• SUPPLIED RECORDS
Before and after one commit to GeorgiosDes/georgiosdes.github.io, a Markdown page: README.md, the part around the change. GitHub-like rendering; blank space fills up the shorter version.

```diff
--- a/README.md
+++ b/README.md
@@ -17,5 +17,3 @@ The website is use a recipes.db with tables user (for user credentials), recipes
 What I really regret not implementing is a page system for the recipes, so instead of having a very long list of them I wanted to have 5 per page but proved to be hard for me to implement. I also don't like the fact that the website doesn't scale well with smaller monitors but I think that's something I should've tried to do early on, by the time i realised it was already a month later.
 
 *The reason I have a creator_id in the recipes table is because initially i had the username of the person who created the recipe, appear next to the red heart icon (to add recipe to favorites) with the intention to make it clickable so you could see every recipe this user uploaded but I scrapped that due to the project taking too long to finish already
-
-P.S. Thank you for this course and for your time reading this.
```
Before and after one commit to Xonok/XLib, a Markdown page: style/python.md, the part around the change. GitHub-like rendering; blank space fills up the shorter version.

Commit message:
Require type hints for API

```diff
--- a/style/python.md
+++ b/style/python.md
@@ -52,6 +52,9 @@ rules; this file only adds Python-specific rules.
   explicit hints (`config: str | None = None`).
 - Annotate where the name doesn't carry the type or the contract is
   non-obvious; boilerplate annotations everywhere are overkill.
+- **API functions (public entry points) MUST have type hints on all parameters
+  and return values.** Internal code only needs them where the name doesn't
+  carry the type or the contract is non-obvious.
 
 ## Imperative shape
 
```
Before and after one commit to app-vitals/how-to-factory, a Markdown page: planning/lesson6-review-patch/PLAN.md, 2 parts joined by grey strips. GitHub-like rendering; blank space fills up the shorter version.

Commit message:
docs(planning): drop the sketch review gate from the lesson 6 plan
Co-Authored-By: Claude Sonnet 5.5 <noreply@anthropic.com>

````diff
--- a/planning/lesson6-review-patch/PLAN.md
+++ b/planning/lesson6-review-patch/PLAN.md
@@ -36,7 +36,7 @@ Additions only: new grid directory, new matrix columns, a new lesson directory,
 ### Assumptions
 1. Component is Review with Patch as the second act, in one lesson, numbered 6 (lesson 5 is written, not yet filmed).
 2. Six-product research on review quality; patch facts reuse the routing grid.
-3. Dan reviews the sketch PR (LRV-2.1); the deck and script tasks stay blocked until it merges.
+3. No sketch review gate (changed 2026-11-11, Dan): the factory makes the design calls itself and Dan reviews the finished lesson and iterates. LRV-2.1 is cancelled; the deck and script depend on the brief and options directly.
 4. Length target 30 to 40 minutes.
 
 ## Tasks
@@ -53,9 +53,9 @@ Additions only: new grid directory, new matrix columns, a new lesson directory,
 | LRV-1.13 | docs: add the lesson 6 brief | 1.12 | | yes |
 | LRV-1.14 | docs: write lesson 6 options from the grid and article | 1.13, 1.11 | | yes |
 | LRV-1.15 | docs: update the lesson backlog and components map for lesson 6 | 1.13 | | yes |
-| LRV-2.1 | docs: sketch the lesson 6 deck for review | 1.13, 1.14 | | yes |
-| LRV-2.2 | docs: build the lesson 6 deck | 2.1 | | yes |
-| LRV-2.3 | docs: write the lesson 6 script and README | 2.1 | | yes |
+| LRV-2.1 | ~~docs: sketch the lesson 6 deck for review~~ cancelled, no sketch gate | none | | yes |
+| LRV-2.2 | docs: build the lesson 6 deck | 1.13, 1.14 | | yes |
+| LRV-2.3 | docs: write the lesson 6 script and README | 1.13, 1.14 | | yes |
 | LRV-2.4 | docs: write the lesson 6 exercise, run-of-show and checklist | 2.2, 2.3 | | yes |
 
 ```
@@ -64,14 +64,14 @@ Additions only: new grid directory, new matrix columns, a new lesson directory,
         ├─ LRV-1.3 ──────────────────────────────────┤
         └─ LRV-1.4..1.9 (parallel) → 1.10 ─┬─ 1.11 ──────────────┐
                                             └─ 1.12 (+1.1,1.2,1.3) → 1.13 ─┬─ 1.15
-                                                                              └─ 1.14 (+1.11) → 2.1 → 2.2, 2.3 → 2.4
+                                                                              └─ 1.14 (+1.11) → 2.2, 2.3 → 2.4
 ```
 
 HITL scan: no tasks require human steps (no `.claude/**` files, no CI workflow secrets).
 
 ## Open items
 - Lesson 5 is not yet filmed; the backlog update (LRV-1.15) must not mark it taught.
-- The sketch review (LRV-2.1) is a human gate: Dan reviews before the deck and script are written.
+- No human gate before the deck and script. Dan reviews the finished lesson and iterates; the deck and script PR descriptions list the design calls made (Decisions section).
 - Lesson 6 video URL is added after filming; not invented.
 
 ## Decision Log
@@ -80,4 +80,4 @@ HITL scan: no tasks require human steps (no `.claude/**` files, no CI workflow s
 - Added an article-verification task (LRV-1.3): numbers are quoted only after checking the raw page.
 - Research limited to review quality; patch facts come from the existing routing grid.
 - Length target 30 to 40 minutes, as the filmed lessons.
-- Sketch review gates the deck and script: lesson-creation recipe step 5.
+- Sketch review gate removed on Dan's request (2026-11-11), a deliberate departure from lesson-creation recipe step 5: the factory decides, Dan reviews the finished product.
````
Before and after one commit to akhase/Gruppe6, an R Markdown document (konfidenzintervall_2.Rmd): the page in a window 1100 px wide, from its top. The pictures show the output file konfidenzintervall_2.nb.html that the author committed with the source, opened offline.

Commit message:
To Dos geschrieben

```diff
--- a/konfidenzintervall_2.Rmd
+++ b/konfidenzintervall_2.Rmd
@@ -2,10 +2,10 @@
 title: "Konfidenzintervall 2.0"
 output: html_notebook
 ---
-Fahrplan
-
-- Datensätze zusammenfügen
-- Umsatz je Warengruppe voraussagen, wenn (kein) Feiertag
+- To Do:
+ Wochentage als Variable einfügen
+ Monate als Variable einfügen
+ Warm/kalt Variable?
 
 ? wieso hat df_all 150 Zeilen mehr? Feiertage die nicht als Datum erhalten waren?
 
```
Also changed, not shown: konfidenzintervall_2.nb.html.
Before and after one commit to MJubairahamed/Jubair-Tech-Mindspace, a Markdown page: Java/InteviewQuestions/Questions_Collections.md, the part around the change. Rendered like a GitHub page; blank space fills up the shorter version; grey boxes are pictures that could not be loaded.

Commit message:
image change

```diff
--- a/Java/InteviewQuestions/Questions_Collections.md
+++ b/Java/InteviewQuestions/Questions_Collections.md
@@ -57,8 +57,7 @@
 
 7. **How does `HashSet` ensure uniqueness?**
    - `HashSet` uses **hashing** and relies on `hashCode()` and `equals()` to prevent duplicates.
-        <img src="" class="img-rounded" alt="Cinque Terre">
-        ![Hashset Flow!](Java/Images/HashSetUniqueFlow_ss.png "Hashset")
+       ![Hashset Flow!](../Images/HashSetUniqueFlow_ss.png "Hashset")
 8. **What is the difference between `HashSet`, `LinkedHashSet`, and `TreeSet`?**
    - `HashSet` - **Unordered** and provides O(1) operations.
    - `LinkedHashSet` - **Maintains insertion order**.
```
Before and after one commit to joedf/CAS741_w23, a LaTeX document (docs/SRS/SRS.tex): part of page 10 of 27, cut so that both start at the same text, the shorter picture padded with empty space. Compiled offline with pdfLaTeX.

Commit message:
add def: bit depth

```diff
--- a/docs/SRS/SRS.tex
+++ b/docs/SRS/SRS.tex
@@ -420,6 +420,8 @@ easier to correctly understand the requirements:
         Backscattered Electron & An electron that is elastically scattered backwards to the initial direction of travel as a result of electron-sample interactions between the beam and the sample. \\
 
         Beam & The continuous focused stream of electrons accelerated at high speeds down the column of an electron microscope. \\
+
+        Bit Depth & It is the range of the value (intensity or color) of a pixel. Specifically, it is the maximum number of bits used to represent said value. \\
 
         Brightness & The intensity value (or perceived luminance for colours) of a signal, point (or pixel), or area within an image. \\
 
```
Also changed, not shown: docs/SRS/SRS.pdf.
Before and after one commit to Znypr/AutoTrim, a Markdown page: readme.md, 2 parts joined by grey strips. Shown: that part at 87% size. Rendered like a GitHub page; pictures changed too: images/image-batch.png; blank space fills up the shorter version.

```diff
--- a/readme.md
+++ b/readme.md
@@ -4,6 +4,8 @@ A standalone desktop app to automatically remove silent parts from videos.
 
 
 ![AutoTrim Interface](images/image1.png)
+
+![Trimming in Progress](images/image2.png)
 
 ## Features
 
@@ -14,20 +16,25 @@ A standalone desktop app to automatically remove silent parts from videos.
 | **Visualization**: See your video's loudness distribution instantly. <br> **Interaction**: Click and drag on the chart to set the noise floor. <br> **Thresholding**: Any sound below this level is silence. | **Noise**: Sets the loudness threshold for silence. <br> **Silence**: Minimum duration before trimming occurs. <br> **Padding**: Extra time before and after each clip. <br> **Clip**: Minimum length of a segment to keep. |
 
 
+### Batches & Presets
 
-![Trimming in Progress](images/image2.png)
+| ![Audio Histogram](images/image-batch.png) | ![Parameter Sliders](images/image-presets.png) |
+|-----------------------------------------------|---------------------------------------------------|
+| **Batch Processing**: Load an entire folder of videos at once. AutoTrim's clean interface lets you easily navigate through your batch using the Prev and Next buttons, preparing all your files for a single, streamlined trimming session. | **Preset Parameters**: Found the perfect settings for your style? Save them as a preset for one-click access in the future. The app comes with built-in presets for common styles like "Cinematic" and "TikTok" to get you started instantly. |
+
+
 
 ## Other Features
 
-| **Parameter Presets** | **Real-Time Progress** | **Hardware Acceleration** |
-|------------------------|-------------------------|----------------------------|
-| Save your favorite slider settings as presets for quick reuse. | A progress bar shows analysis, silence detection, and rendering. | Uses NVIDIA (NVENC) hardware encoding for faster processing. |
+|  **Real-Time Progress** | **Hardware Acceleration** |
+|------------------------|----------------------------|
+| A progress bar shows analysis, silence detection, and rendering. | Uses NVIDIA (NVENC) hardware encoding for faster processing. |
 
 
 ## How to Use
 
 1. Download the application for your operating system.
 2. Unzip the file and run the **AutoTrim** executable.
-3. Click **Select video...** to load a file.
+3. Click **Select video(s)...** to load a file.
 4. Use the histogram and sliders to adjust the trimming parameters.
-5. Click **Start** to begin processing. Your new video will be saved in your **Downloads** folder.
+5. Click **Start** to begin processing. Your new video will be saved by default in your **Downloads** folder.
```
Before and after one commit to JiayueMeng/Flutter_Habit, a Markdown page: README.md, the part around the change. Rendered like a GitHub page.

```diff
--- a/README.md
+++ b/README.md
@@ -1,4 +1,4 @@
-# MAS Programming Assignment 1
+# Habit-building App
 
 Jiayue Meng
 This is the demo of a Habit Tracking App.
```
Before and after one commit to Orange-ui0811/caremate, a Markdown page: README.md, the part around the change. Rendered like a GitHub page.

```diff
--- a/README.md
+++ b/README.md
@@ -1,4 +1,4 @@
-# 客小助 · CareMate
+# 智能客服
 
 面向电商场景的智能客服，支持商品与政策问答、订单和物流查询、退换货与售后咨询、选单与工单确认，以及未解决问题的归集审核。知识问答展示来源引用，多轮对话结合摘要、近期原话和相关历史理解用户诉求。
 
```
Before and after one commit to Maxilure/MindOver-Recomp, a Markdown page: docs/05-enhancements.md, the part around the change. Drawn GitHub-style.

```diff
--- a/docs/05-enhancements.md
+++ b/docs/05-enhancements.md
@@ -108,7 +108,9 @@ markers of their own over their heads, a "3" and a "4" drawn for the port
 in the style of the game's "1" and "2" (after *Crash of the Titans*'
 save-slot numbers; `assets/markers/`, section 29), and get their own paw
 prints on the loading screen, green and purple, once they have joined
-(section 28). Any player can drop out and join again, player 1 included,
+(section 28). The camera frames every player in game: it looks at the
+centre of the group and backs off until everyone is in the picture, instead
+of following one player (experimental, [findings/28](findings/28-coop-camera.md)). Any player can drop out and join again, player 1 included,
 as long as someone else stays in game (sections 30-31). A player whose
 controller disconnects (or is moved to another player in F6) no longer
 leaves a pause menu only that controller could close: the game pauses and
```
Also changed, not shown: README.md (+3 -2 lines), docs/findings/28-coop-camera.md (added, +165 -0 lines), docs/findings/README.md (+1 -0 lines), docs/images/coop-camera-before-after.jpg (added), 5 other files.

• WHAT IS REQUIRED
Copy out every line above where "options" is present.

• EXERCISE OUTPUT
+3. No sketch review gate (changed 2026-11-11, Dan): the factory makes the design calls itself and Dan reviews the finished lesson and iterates. LRV-2.1 is cancelled; the deck and script depend on the brief and options directly.
 | LRV-1.14 | docs: write lesson 6 options from the grid and article | 1.13, 1.11 | | yes |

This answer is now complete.